**Source material:**
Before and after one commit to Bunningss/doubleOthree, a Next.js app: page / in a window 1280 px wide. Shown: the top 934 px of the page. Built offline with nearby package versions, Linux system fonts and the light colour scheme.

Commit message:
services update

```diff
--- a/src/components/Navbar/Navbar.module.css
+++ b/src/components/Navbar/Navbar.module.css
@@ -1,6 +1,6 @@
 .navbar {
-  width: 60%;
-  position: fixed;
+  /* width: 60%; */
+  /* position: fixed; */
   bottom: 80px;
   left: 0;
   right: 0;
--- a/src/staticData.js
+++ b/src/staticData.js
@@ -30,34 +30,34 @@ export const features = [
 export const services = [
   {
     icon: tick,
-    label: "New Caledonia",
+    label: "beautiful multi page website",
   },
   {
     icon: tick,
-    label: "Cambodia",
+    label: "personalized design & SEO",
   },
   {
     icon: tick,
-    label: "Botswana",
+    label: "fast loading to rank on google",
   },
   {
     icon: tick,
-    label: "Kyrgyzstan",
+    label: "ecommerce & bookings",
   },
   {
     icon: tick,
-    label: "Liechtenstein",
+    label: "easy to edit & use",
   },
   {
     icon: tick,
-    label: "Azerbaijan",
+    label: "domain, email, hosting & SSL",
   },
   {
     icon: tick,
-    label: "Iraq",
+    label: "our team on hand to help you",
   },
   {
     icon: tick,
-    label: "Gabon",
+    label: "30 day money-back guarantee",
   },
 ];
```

**Task prompt:** Return the lines containing "staticData", taking each one from the listing.

**Result of the task:**
--- a/src/staticData.js
+++ b/src/staticData.js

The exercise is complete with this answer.